It's trivial, using a standard device called a Scott-connected transformer. It consists of two transformers, one connected between phases A and B, and the other connected between the center tap of the first one and phase C. If you choose the ratios of the two transformers correctly, the other windings of the two transformers are 90 degrees out of phase, giving you two-phase power. How you make the connections on the two-phase side determines whether you're dealing with two-phase three-wire, two-phase four-wire, or two-phase five-wire. Being a transformer, this can pass power either from the three-phase system to the two-phase system, or vice versa.
The US standard center-tapped single-phase system is just that; single phase. Three-phase systems can have either three or four wires, depending on whether the neutral is carried along with the phase conductors to allow phase-neutral loads to be connected.
Two-phase systems are more complicated. It can be done with three wires; call them X, Y, and Z, with VXZ leading VYZ by 90 degrees. If VXZ=VYZ=1, then VXY=1.414. With this system, Z is normally grounded and called the "neutral". Two-phase four-wire can be done, too, with no neutral. Calling the wires W, X, Y, and Z, VWY leads VXZ by 90 degrees. If VWX=VXY=VYZ=VZW=1, then VWY=VXZ=1.414. The phase angle between any two adjacent wires is 90 degrees. To make it more complicated, you can do two-phase five-wire, which is just like two-phase four-wire with the addition of the neutral.
AIUI, the original Niagara Falls system was two-phase. The beauty of a three-phase system is that the voltage between any two wires other than the neutral is the same.
73, JohnW
Add pictures here
<% if( /^image/.test(type) ){ %>
<% } %>
<%-name%>
Add image file
Upload
I read in sci.engr.electrical.compliance that John Wilson
s.asp.att.net>) about '30A wiring advice - a complication?', on Sat, 4 Oct 2003:

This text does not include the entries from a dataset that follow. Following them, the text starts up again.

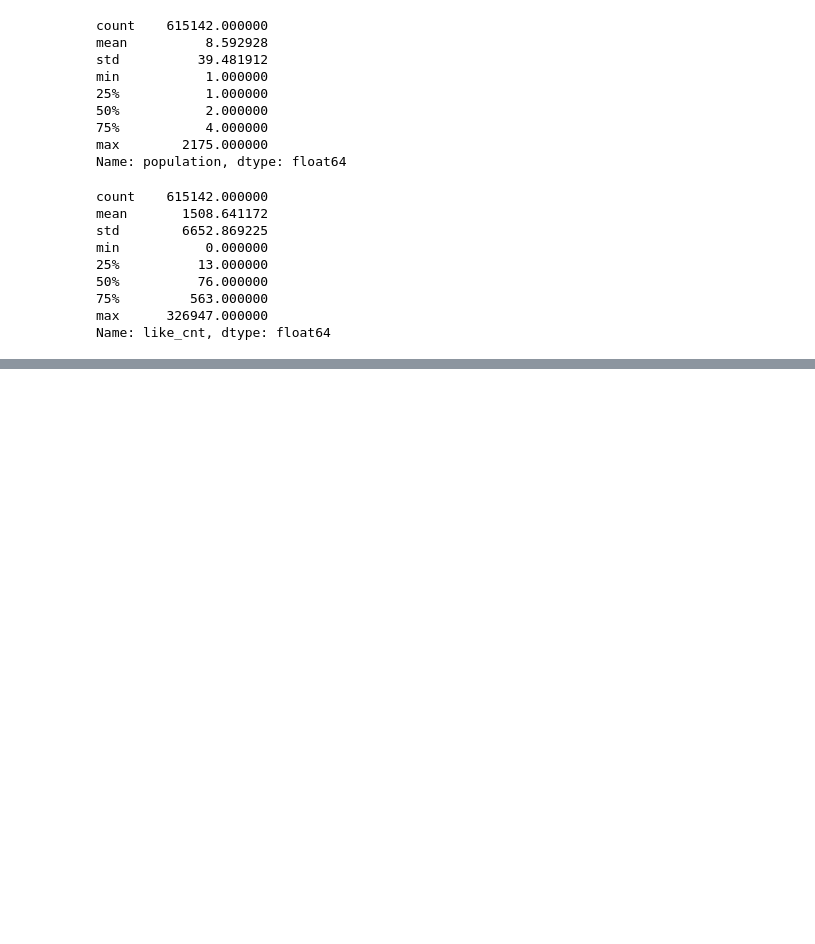
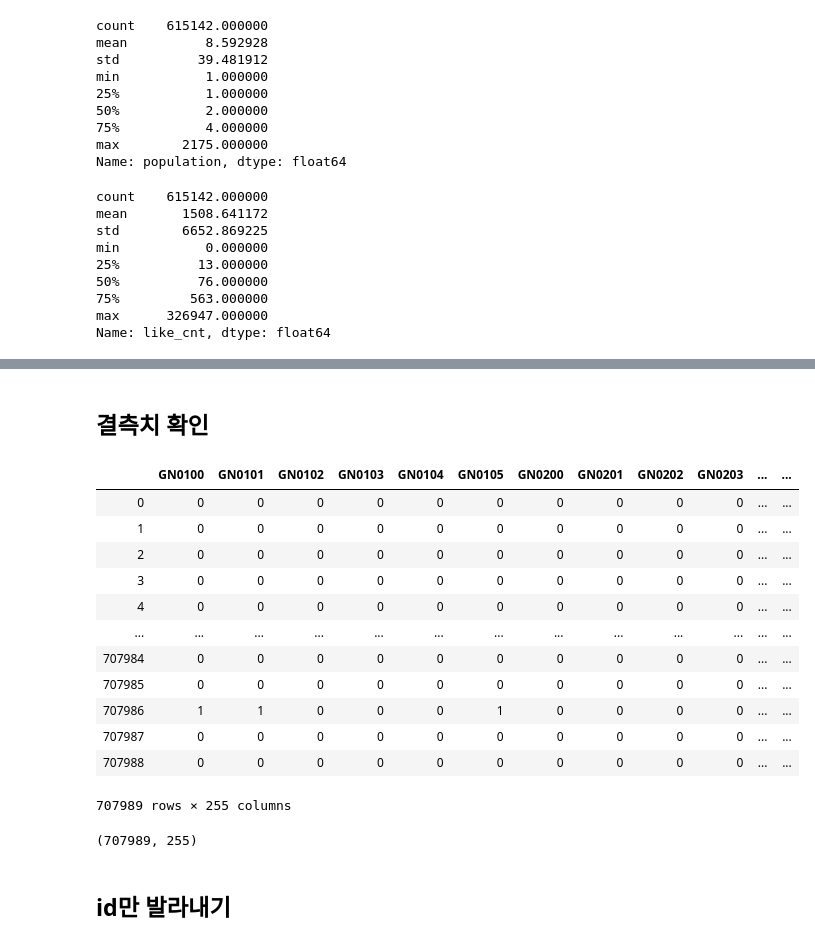
Before and after one commit to HowardHowonYu/book_recommendation, a Jupyter notebook: howard/playlist_recommendation/KNN.ipynb, the cells around one changed output, grey strips where cells are left out. Saved outputs shown, nothing was run; the diff lists cells and outputs as text; code cells hidden in the pictures; blank space fills up the shorter version.

```diff
--- a/howard/playlist_recommendation/KNN.ipynb
+++ b/howard/playlist_recommendation/KNN.ipynb
@@ -364,0 +402,32 @@ Name: like_cnt, dtype: float64
+# %%
+most_freq = final_df_one_hot_copy['population'].value_counts(dropna=True).idxmax()
+# %%
+final_df_one_hot_copy['population'] = final_df_one_hot_copy['population'].fillna(most_freq)
+# %%
+most_freq = final_df_one_hot_copy['tag_score'].value_counts(dropna=True).idxmax()
+# %%
+final_df_one_hot_copy['tag_score'] = final_df_one_hot_copy['tag_score'].fillna(most_freq)
+# %% [markdown]
+## 결측치 확인
+# %%
+final_df_one_hot_copy[final_df_one_hot_copy.notnull()]
+# %% [output]
+|  | GN0100 | GN0101 | GN0102 | GN0103 | GN0104 | GN0105 | GN0200 | GN0201 | GN0202 | GN0203 | ... | ... |
+| 0 | 0 | 0 | 0 | 0 | 0 | 0 | 0 | 0 | 0 | 0 | ... | ... |
+| 1 | 0 | 0 | 0 | 0 | 0 | 0 | 0 | 0 | 0 | 0 | ... | ... |
+| 2 | 0 | 0 | 0 | 0 | 0 | 0 | 0 | 0 | 0 | 0 | ... | ... |
+| 3 | 0 | 0 | 0 | 0 | 0 | 0 | 0 | 0 | 0 | 0 | ... | ... |
+| 4 | 0 | 0 | 0 | 0 | 0 | 0 | 0 | 0 | 0 | 0 | ... | ... |
+| ... | ... | ... | ... | ... | ... | ... | ... | ... | ... | ... | ... | ... |
+| 707984 | 0 | 0 | 0 | 0 | 0 | 0 | 0 | 0 | 0 | 0 | ... | ... |
+| 707985 | 0 | 0 | 0 | 0 | 0 | 0 | 0 | 0 | 0 | 0 | ... | ... |
+| 707986 | 1 | 1 | 0 | 0 | 0 | 1 | 0 | 0 | 0 | 0 | ... | ... |
+| 707987 | 0 | 0 | 0 | 0 | 0 | 0 | 0 | 0 | 0 | 0 | ... | ... |
+| 707988 | 0 | 0 | 0 | 0 | 0 | 0 | 0 | 0 | 0 | 0 | ... | ... |
+707989 rows × 255 columns
+# %%
+final_df_one_hot_copy.shape
+# %% [output]
+(707989, 255)
+# %% [markdown]
+## id만 발라내기
```
Also changed, not shown: parts of 35 cells of this notebook, 14 other files.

You've just chosen definitions that suit your denials.

That is TRIVIAL?
--
Regards, John Woodgate, OOO - Own Opinions Only. http://www.jmwa.demon.co.uk
Interested in professional sound reinforcement and distribution? Then go to
  Click to see the full signature.
Add pictures here
<% if( /^image/.test(type) ){ %>
<% } %>
<%-name%>
Add image file
Upload

Given that most service comes from one, two or three stepdown transformers (single, open-delta, delta) anyway, reconnecting them into the Scott-T connection isn't much of a difference. Many commercial transformers have the center tap and one at 86% (the tap needed on the single-phase to center transformer to get the same voltage).
So, reconnecting a set of service transformers is kind of trivial when you think about it.
daestrom
Add pictures here
<% if( /^image/.test(type) ){ %>
<% } %>
<%-name%>
Add image file
Upload
John Woodgate wrote:

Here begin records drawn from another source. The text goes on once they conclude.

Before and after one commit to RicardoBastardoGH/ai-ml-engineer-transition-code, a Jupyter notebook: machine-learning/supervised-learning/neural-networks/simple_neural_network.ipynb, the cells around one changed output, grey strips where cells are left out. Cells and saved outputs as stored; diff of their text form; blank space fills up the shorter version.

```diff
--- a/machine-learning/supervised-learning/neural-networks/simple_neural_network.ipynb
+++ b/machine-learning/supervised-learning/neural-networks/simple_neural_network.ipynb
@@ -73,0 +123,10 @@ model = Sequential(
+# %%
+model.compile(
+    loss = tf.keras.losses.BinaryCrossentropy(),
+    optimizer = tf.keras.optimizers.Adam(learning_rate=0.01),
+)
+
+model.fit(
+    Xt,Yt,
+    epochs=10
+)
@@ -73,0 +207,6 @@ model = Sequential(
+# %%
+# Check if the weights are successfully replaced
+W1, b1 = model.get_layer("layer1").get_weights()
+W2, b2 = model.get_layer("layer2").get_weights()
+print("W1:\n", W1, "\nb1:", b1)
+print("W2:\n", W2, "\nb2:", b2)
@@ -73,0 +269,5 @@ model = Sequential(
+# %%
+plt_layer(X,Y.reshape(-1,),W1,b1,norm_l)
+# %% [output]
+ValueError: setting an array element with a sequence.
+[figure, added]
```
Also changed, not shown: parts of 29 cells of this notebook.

See ANSI Standard C1, where the nomenclature of US electrical systems is defined. This is not a matter of opinion.

Another poster addressed this.
73, JohnW
Add pictures here
<% if( /^image/.test(type) ){ %>
<% } %>
<%-name%>
Add image file
Upload
John Woodgate wrote:

Then a 3-phase system is half a six phase system.
John, this is just a matter of semantics. If you prefer to call the North American centre tapped SINGLE phase system "two-phase", go for it. It's your God given right. And those across the pond choose to call their centre tapped system "single phase, it is their right as well.
According to what you are saying, you take a single transformer winding and tap it in the middle, that gives you two phases. Then you should be able to tap that same winding in another spot and get 3 phase. Couple more spots and you get 5-phase.
You say the two phase system is really 4 phase system because the phase angles have to add to 360. Look at it this way. Phase 1 to Phase 2 is 90 degrees. Phase 2 to phase 1 is 270 degrees. You have to count in the same direction. You the way you are doing it adds to zero degrees.
Add pictures here
<% if( /^image/.test(type) ){ %>
<% } %>
<%-name%>
Add image file
Upload

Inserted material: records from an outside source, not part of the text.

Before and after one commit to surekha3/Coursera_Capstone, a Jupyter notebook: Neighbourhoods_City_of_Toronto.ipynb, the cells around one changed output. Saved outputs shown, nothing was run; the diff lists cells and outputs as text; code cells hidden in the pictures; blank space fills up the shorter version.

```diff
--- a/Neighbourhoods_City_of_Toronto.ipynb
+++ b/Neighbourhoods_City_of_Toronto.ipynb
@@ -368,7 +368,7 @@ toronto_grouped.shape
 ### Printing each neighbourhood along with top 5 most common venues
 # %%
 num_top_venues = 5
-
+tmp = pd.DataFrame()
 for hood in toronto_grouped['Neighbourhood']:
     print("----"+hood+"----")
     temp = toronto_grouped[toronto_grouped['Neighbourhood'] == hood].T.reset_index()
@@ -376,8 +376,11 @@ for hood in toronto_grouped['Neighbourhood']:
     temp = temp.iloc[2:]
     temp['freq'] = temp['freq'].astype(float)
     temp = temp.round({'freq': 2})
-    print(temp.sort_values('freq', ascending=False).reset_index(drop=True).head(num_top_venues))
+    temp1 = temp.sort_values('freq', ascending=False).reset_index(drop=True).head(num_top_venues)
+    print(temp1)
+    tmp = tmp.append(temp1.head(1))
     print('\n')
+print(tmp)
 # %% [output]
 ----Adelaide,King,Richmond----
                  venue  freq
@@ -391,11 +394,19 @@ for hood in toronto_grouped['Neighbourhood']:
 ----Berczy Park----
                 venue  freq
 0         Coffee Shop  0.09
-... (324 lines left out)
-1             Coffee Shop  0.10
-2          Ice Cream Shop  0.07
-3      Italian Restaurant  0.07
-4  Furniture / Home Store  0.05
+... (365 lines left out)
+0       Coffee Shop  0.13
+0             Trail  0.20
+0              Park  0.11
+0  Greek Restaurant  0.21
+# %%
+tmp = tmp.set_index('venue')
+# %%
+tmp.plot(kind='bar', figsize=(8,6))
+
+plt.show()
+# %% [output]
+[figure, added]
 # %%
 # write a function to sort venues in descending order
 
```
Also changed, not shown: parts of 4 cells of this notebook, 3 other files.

Related Threads

    HomeOwnersHub.com is a website for homeowners and building and maintenance pros. It is not affiliated with any of the manufacturers or service providers discussed here. All logos and trade names are the property of their respective owners.